Your task: Search the entries for the word "StyleSheet". Copy every line where it turns up.

Given records:
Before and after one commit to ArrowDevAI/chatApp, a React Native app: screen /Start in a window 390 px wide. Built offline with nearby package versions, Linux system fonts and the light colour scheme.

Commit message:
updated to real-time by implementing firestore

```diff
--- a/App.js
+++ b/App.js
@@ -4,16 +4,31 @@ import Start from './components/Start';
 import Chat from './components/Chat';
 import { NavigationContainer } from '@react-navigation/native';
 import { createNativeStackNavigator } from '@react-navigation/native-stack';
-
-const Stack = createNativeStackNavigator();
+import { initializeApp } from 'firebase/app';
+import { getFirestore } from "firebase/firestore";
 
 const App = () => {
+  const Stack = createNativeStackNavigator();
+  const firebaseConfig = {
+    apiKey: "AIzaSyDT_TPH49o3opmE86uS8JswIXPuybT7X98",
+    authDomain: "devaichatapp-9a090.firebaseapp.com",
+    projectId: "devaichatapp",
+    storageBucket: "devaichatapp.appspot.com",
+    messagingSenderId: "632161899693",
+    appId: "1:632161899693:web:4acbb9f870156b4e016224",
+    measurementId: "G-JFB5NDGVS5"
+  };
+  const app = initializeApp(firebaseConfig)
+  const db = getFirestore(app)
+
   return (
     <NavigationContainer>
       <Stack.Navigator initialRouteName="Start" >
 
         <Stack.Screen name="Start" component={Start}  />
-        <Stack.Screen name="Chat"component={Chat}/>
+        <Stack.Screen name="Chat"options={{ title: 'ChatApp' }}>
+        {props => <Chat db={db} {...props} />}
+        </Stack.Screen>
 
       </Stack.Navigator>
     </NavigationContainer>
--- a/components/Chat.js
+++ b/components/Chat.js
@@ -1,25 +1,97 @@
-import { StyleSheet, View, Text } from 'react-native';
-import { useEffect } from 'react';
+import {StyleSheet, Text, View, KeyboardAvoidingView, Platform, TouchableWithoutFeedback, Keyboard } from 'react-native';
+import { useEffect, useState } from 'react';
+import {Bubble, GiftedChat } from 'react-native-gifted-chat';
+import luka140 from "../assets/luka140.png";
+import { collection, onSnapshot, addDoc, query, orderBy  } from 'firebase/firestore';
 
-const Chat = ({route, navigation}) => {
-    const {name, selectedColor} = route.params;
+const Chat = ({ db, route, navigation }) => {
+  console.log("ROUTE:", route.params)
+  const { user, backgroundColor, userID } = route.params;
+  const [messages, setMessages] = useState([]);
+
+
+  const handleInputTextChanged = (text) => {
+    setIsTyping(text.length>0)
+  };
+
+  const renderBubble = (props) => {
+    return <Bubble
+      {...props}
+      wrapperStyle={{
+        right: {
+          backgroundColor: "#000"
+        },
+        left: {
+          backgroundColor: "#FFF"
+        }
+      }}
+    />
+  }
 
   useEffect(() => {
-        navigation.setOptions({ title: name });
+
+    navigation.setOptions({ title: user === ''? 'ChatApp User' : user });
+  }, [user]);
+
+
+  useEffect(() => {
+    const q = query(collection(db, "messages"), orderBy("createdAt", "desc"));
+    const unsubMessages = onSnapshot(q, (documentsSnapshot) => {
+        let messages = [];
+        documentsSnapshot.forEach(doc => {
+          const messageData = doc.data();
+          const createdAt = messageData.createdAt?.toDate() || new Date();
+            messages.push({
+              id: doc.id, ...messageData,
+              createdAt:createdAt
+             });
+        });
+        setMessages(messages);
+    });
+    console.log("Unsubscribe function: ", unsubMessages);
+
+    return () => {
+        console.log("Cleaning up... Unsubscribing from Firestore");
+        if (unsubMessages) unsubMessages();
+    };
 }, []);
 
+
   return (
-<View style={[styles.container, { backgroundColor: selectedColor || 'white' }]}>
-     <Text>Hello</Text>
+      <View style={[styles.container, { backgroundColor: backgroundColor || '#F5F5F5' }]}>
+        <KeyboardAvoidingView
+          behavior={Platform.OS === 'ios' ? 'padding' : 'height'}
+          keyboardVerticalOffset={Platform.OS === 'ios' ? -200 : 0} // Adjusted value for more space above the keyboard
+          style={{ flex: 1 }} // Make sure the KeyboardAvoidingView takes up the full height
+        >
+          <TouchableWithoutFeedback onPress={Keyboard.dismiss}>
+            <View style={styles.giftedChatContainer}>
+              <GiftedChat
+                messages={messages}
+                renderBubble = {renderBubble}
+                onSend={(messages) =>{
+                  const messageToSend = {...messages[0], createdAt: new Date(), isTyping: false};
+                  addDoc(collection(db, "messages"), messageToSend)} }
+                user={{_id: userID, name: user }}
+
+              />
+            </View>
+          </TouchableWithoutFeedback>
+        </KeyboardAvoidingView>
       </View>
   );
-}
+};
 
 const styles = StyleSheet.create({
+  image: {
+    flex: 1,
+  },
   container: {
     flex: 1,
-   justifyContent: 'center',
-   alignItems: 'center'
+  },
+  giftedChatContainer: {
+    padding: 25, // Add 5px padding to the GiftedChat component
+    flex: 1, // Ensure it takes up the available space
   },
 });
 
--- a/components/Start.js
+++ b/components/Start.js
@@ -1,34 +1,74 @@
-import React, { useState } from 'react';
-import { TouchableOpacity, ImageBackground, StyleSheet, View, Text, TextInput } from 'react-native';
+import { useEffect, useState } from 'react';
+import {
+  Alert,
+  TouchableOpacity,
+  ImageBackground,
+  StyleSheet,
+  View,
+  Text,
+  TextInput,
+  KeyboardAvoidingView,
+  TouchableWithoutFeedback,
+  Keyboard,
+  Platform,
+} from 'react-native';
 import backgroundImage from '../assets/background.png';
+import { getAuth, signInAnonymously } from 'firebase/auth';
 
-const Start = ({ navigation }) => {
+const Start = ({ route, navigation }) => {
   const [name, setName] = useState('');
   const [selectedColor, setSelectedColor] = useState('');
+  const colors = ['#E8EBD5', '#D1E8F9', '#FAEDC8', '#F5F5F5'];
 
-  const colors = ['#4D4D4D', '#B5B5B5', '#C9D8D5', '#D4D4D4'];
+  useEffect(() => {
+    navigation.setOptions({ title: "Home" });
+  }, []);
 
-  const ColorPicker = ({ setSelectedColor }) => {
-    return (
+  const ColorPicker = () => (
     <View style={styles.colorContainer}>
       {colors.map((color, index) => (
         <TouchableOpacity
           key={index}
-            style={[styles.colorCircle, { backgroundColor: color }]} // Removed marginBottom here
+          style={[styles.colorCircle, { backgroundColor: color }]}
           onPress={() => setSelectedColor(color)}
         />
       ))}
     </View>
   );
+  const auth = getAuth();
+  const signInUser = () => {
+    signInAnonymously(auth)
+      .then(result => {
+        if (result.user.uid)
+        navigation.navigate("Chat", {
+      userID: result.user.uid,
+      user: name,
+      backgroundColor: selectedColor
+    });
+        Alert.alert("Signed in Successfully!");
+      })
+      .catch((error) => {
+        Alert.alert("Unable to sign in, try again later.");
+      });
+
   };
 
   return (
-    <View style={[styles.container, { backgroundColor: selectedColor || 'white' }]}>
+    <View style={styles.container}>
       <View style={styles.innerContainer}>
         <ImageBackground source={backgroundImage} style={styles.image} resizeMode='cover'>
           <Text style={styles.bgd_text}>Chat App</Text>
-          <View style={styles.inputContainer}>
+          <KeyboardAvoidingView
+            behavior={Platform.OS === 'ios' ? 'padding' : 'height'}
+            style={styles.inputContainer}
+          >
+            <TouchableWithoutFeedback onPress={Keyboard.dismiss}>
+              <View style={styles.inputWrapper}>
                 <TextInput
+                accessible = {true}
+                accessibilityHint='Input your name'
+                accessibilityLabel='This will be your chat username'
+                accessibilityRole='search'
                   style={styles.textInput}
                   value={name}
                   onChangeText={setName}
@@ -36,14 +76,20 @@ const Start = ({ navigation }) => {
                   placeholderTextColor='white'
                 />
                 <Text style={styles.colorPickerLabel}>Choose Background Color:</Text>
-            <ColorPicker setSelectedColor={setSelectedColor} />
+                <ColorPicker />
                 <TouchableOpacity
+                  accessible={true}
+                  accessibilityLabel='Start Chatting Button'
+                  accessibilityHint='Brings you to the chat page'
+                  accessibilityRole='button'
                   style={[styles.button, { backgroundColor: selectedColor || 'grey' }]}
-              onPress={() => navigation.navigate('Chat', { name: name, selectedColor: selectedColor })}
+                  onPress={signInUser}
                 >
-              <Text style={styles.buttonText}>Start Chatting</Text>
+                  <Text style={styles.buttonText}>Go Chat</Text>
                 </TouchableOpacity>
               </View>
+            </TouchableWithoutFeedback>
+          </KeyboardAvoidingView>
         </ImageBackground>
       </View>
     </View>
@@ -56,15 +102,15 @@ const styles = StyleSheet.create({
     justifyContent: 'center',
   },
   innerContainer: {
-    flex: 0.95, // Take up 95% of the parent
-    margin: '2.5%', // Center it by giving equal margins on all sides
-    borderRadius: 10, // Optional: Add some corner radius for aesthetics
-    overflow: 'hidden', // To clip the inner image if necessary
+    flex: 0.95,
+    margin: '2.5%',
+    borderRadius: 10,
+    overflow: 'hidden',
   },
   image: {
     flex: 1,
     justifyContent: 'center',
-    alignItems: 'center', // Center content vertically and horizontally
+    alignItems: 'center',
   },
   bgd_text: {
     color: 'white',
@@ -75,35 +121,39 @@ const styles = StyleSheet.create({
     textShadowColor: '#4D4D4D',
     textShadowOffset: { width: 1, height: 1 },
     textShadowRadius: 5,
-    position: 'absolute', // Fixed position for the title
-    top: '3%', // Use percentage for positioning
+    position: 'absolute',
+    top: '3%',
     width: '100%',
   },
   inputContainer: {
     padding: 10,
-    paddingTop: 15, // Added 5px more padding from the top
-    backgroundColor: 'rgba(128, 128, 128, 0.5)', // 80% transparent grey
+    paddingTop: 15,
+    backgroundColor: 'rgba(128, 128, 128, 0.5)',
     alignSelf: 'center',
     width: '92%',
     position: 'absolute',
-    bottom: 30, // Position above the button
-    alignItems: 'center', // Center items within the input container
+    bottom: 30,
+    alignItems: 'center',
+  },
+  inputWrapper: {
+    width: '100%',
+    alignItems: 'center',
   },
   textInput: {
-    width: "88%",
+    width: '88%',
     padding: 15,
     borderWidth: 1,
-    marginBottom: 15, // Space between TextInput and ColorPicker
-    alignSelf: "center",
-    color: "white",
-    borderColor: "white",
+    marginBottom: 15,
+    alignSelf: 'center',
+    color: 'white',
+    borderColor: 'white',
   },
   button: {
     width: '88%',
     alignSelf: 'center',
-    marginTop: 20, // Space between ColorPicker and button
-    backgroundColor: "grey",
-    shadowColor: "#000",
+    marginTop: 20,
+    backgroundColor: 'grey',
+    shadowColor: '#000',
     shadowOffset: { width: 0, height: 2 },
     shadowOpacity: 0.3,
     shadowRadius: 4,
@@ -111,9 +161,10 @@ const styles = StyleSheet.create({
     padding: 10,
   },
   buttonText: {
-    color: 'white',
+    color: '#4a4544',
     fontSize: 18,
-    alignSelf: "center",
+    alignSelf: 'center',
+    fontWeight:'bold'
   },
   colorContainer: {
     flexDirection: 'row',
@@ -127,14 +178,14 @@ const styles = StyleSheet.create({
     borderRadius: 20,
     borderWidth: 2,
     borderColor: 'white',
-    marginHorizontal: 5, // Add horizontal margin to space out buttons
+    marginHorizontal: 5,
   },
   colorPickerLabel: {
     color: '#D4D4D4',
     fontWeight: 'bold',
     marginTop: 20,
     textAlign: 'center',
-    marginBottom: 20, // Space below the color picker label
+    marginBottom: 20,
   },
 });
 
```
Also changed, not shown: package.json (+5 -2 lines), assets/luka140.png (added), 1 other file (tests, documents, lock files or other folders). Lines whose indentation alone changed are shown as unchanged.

Result of the exercise:
-import { StyleSheet, View, Text } from 'react-native';
+import {StyleSheet, Text, View, KeyboardAvoidingView, Platform, TouchableWithoutFeedback, Keyboard } from 'react-native';
 const styles = StyleSheet.create({
-import { TouchableOpacity, ImageBackground, StyleSheet, View, Text, TextInput } from 'react-native';
+  StyleSheet,
@@ -56,15 +102,15 @@ const styles = StyleSheet.create({
@@ -75,35 +121,39 @@ const styles = StyleSheet.create({
@@ -111,9 +161,10 @@ const styles = StyleSheet.create({
@@ -127,14 +178,14 @@ const styles = StyleSheet.create({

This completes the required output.